From the listing below, tally the lines that include "deltat". Return only the total.

__ENTRIES SHOWN__:
□ □ □ □
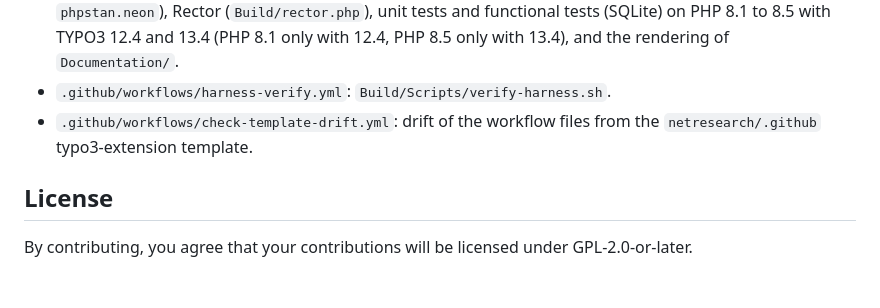
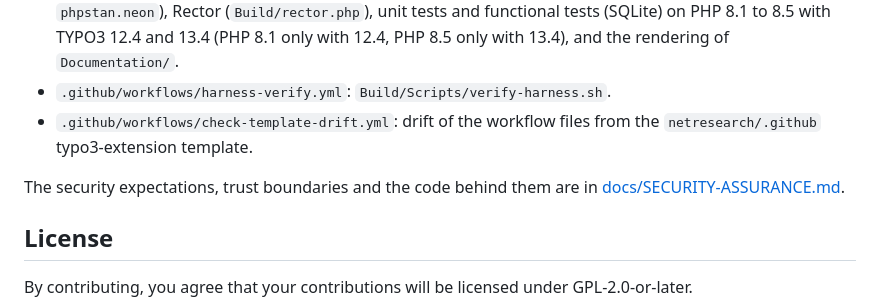
Before and after one commit to netresearch/t3x-nr-saml-auth, a Markdown page: CONTRIBUTING.md, the part around the change. GitHub-like rendering; blank space fills up the shorter version.

```diff
--- a/CONTRIBUTING.md
+++ b/CONTRIBUTING.md
@@ -147,6 +147,8 @@ Checks that run on every pull request in this repository:
 - `.github/workflows/harness-verify.yml`: `Build/Scripts/verify-harness.sh`.
 - `.github/workflows/check-template-drift.yml`: drift of the workflow files from the `netresearch/.github` typo3-extension template.
 
+The security expectations, trust boundaries and the code behind them are in [docs/SECURITY-ASSURANCE.md](docs/SECURITY-ASSURANCE.md).
+
 ## License
 
 By contributing, you agree that your contributions will be licensed under GPL-2.0-or-later.
```
Also changed, not shown: README.md (+4 -0 lines), docs/SECURITY-ASSURANCE.md (added, +82 -0 lines).
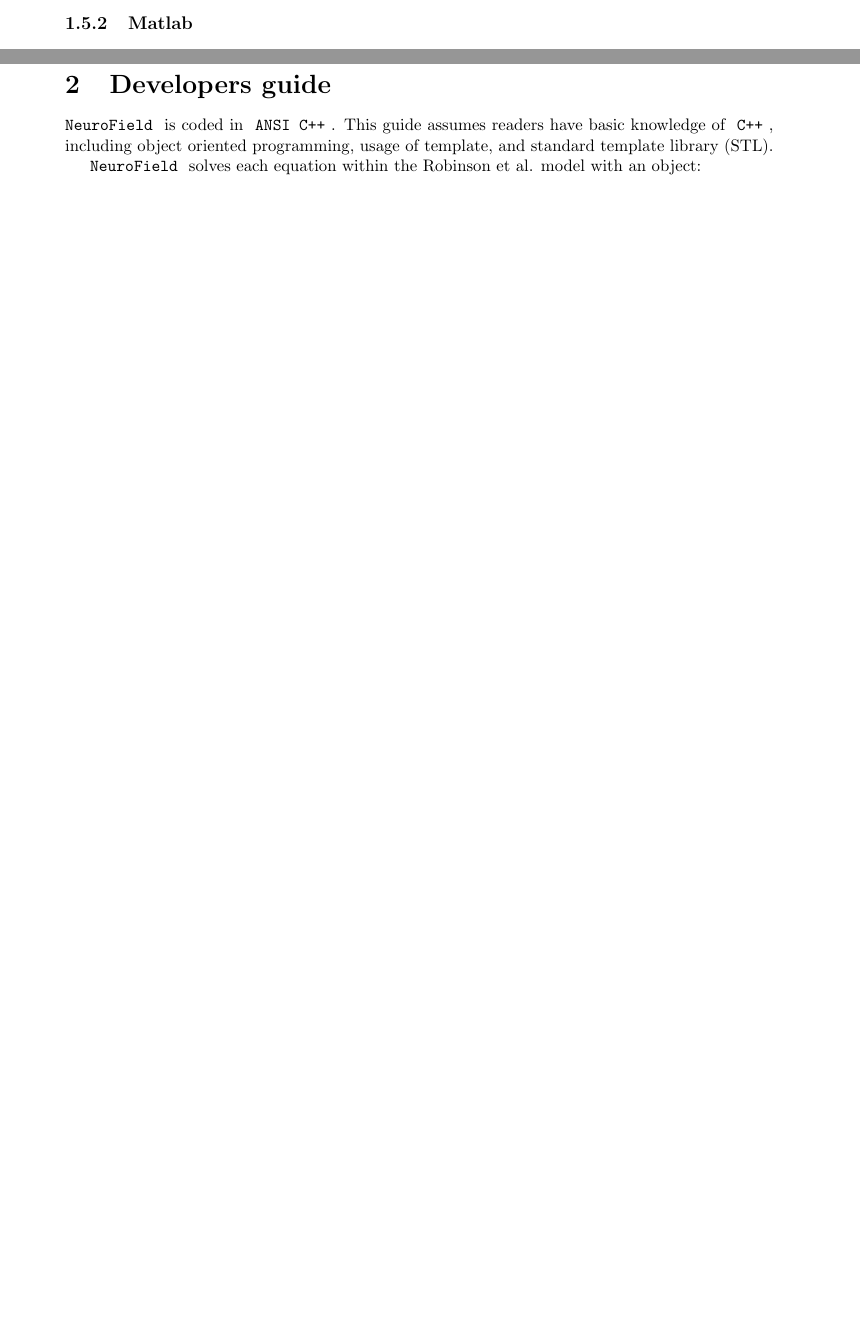
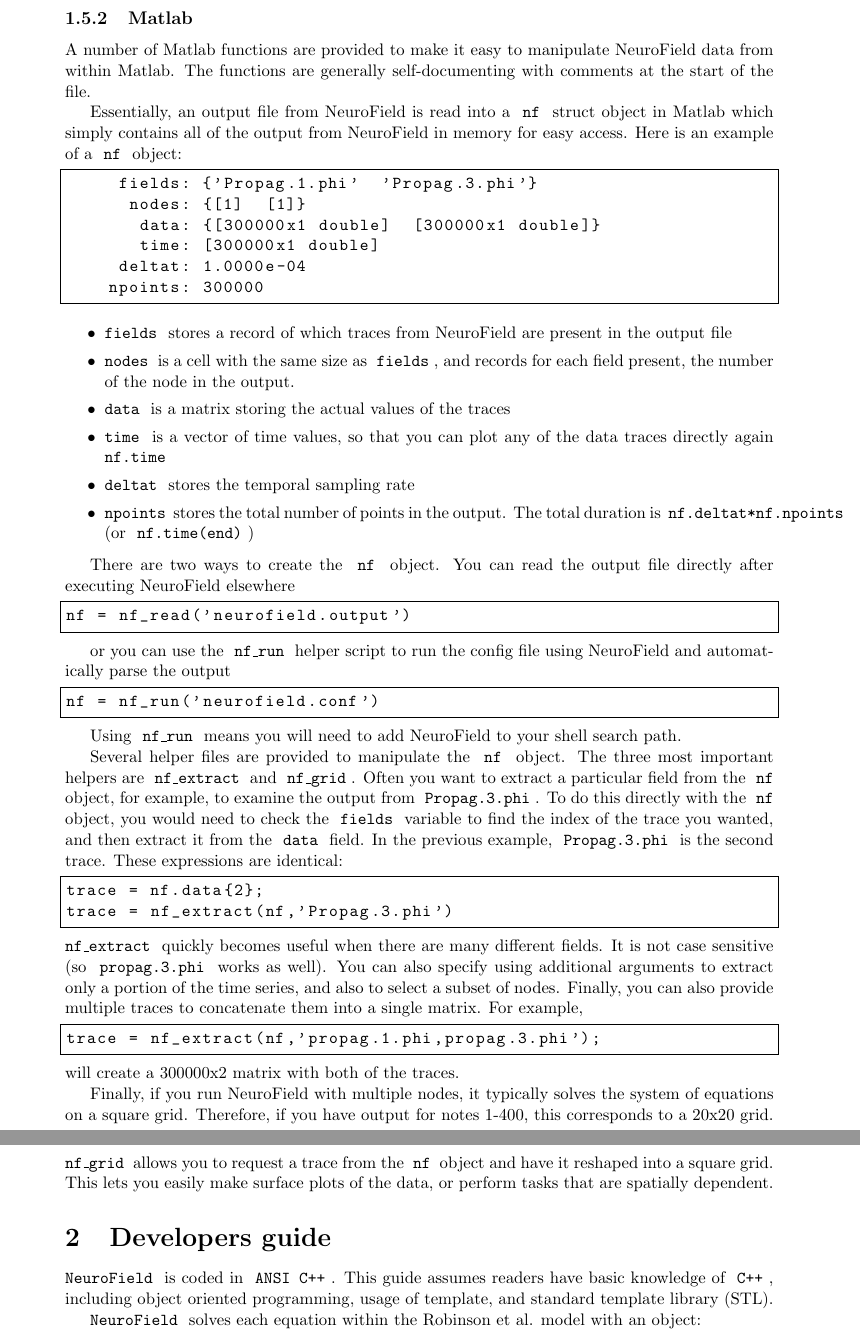
Before and after one commit to BrainDynamicsUSYD/nftsim, a LaTeX document (Documentation/doc.tex): two parts of pages 10 and 11 of 15 before the commit and two parts of pages 11 and 12 of 16 after it, joined at a grey line, cut so that both start at the same text, the shorter picture padded with empty space. Compiled offline with pdfLaTeX.

Commit message:
Updated documentation with extra notes on Matlab scripts

```diff
--- a/Documentation/doc.tex
+++ b/Documentation/doc.tex
@@ -613,8 +613,53 @@ or a shorthand to plot all fields and nodes is
 All these commands launches \type{gnuplot} plotting sessions.
 
 \subsubsection{Matlab}
+A number of Matlab functions are provided to make it easy to manipulate NeuroField data from within Matlab. The functions are generally self-documenting with comments at the start of the file.
 
-\pagebreak
+Essentially, an output file from NeuroField is read into a \type{nf} struct object in Matlab which simply contains all of the output from NeuroField in memory for easy access. Here is an example of a \type{nf} object:
+\begin{lstlisting}
+     fields: {'Propag.1.phi'  'Propag.3.phi'}
+      nodes: {[1]  [1]}
+       data: {[300000x1 double]  [300000x1 double]}
+       time: [300000x1 double]
+     deltat: 1.0000e-04
+    npoints: 300000
+\end{lstlisting}
+\begin{itemize}
+\item \type{fields} stores a record of which traces from NeuroField are present in the output file
+\item \type{nodes} is a cell with the same size as \type{fields}, and records for each field present, the number of the node in the output.
+\item \type{data} is a matrix storing the actual values of the traces
+\item \type{time} is a vector of time values, so that you can plot any of the data traces directly again \type{nf.time}
+\item \type{deltat} stores the temporal sampling rate
+\item \type{npoints} stores the total number of points in the output. The total duration is \type{nf.deltat*nf.npoints} (or  \type{nf.time(end)})
+\end{itemize}
+
+There are two ways to create the \type{nf} object. You can read the output file directly after executing NeuroField elsewhere
+
+\begin{lstlisting}
+nf = nf_read('neurofield.output')
+\end{lstlisting}
+
+or you can use the \type{nf\_run} helper script to run the config file using NeuroField and automatically parse the output
+
+\begin{lstlisting}
+nf = nf_run('neurofield.conf')
+\end{lstlisting}
+
+Using \type{nf\_run} means you will need to add NeuroField to your shell search path.
+
+Several helper files are provided to manipulate the \type{nf} object. The three most important helpers are \type{nf\_extract} and \type{nf\_grid}. Often you want to extract a particular field from the \type{nf} object, for example, to examine the output from \type{Propag.3.phi}. To do this directly with the \type{nf} object, you would need to check the \type{fields} variable to find the index of the trace you wanted, and then extract it from the \type{data} field. In the previous example, \type{Propag.3.phi} is the second trace. These expressions are identical:
+\begin{lstlisting}
+trace = nf.data{2};
+trace = nf_extract(nf,'Propag.3.phi')
+\end{lstlisting}
+\type{nf\_extract} quickly becomes useful when there are many different fields. It is not case sensitive (so \type{propag.3.phi} works as well). You can also specify using additional arguments to extract only a portion of the time series, and also to select a subset of nodes. Finally, you can also provide multiple traces to concatenate them into a single matrix. For example,
+\begin{lstlisting}
+trace = nf_extract(nf,'propag.1.phi,propag.3.phi');
+\end{lstlisting}
+will create a 300000x2 matrix with both of the traces.
+
+Finally, if you run NeuroField with multiple nodes, it typically solves the system of equations on a square grid. Therefore, if you have output for notes 1-400, this corresponds to a 20x20 grid. \type{nf\_grid} allows you to request a trace from the \type{nf} object and have it reshaped into a square grid. This lets you easily make surface plots of the data, or perform tasks that are spatially dependent.
+
 \section{Developers guide}
 
 \type{NeuroField} is coded in \type{ANSI C++}. This guide assumes readers have basic knowledge of \type{C++}, including object oriented programming, usage of template, and standard template library (STL). %An \type{OpenMP} version of the code exists for running on multicore machines. It scales sublinearly.
```
Also changed, not shown: Documentation/doc.pdf.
□ □ □ □
__RESULT OF THE EXERCISE__:
3